Your goal: Your whole reply should be the lines from the one that contains "cloud: DeliverToCloud →" through the last line of the listing, copied exactly.
========================================
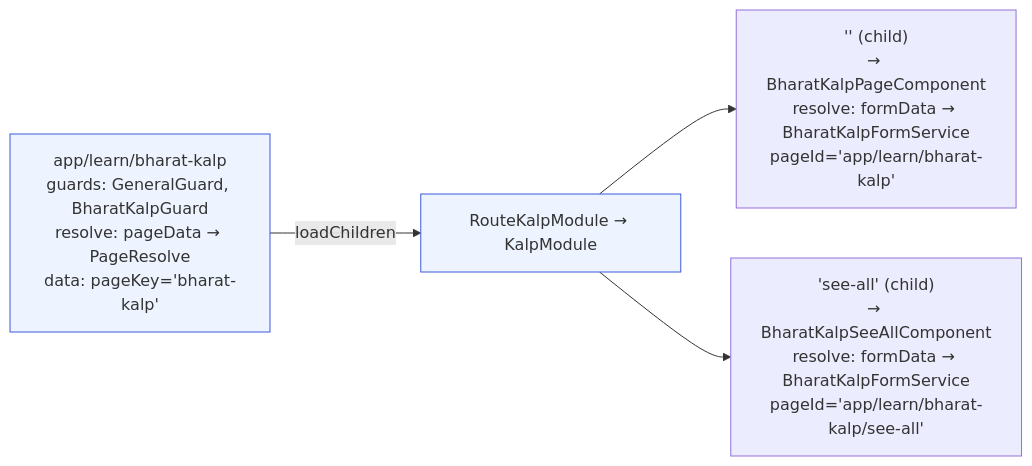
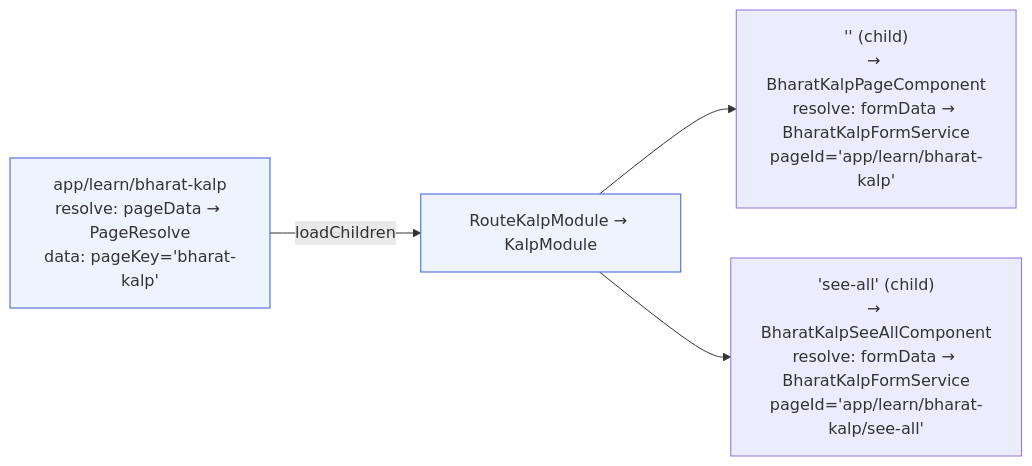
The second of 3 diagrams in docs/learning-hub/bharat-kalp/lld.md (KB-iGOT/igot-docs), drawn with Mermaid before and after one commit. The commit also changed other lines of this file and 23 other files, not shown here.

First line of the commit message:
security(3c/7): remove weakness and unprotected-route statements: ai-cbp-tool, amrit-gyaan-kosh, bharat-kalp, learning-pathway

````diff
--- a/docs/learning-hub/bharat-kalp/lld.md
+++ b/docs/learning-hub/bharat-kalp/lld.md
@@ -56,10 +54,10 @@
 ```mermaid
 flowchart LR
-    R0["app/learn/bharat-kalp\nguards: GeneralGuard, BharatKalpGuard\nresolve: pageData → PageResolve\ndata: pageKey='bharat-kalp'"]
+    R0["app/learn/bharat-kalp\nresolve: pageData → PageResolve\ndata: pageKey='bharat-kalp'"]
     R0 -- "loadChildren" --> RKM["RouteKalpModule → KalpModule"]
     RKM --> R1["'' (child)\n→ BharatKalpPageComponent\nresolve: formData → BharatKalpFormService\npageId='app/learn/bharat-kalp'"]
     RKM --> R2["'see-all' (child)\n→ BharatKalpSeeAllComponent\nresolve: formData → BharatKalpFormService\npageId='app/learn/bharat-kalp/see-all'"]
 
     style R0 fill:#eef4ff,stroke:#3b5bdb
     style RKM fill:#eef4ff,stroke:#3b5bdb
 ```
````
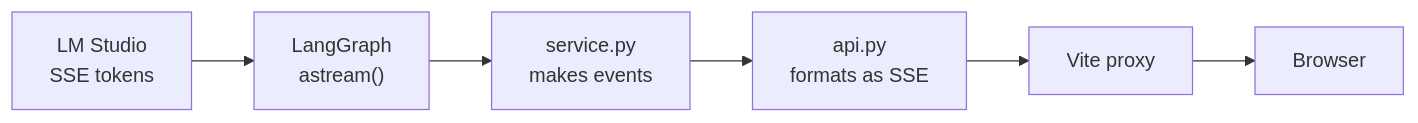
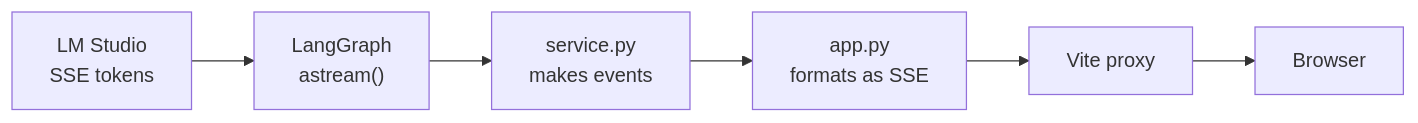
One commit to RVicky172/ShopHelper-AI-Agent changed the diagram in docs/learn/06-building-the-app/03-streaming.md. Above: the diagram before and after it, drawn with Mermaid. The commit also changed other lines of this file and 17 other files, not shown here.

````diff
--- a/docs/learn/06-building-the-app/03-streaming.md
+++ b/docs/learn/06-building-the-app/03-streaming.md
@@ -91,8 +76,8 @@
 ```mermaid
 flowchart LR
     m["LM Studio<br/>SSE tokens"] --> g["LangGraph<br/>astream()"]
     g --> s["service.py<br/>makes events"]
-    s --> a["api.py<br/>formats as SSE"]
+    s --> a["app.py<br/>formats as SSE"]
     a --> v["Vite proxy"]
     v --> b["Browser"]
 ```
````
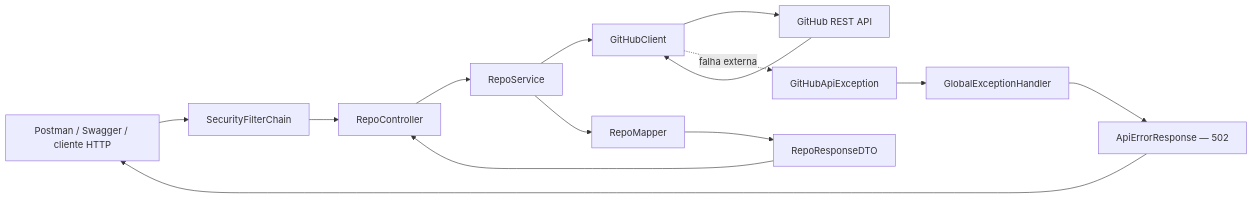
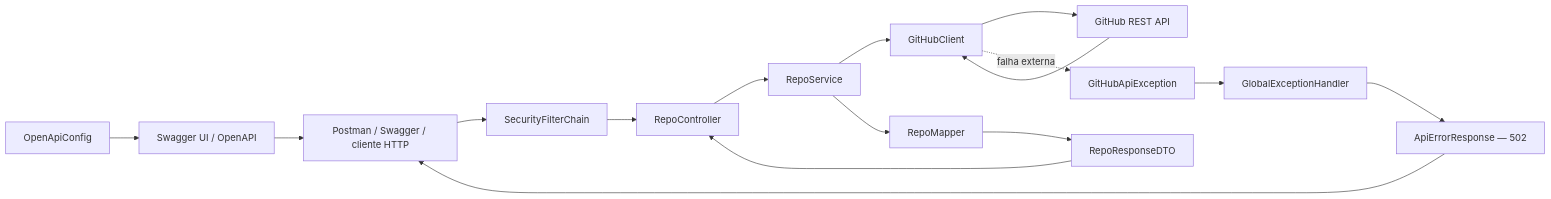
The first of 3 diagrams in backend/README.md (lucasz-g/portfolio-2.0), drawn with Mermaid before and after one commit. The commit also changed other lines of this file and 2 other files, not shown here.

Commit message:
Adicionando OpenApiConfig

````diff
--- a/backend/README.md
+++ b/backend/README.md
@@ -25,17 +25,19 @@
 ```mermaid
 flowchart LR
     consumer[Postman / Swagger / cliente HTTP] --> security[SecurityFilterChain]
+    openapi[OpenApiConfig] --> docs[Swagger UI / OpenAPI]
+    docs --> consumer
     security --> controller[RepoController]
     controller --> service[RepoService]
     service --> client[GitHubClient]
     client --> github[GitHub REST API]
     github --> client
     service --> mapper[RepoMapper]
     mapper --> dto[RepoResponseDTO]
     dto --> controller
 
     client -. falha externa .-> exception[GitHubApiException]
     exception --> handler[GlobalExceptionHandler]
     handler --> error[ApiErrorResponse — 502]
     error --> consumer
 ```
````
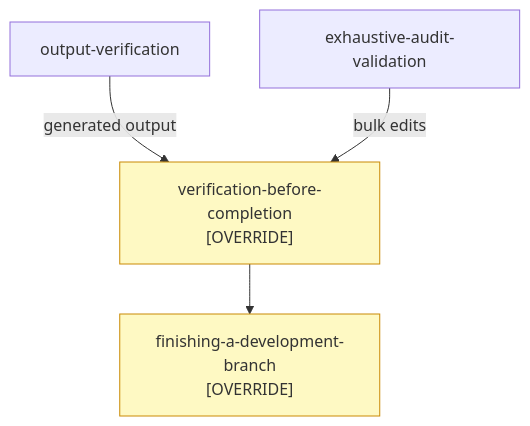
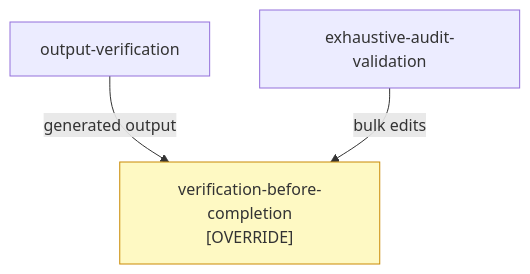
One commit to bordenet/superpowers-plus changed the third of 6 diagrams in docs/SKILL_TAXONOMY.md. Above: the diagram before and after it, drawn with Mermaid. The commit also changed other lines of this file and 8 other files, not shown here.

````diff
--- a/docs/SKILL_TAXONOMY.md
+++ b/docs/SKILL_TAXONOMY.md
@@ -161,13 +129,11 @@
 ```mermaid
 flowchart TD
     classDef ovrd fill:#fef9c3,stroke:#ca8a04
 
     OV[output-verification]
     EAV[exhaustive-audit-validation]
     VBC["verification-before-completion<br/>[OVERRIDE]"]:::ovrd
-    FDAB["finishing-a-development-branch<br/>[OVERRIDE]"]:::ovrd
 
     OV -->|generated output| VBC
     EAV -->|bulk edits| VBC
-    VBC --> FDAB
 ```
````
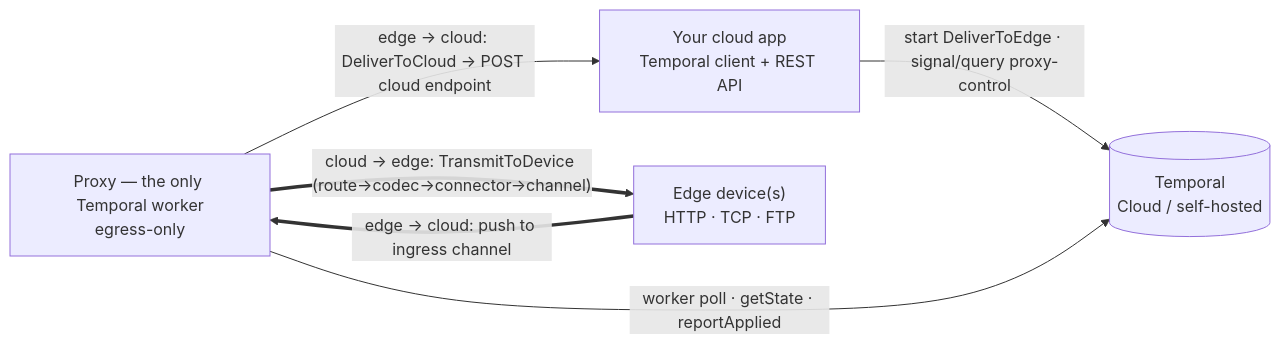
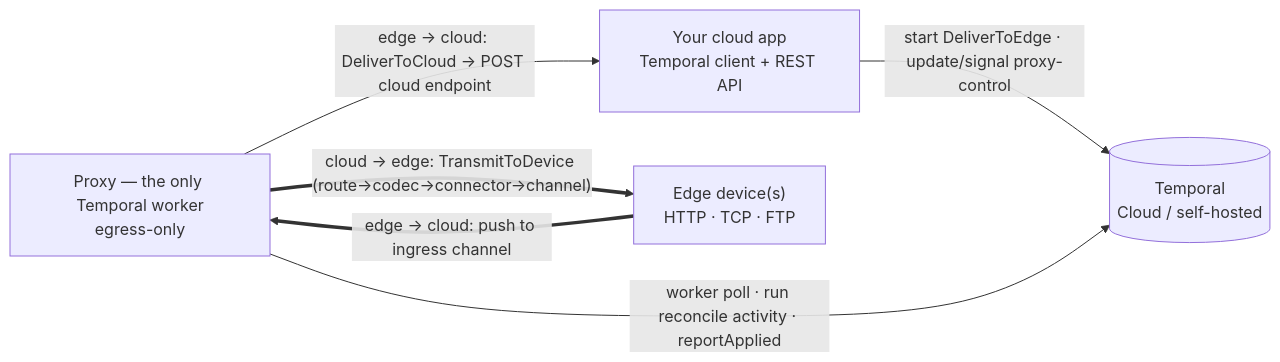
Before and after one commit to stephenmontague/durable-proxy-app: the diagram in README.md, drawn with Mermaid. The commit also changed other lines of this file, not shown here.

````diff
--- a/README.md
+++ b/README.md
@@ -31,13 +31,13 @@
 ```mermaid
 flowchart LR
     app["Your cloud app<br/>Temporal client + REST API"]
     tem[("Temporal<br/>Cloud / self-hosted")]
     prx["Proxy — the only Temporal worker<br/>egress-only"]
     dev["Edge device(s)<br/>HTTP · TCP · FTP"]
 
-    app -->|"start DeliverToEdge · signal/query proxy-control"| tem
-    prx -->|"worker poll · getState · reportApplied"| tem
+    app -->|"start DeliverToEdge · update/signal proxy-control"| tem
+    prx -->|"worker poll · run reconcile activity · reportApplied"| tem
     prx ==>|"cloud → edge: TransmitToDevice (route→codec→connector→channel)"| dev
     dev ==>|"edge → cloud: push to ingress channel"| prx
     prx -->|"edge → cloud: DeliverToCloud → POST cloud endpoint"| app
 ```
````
========================================
Response to this task:
     prx -->|"edge → cloud: DeliverToCloud → POST cloud endpoint"| app
 ```
````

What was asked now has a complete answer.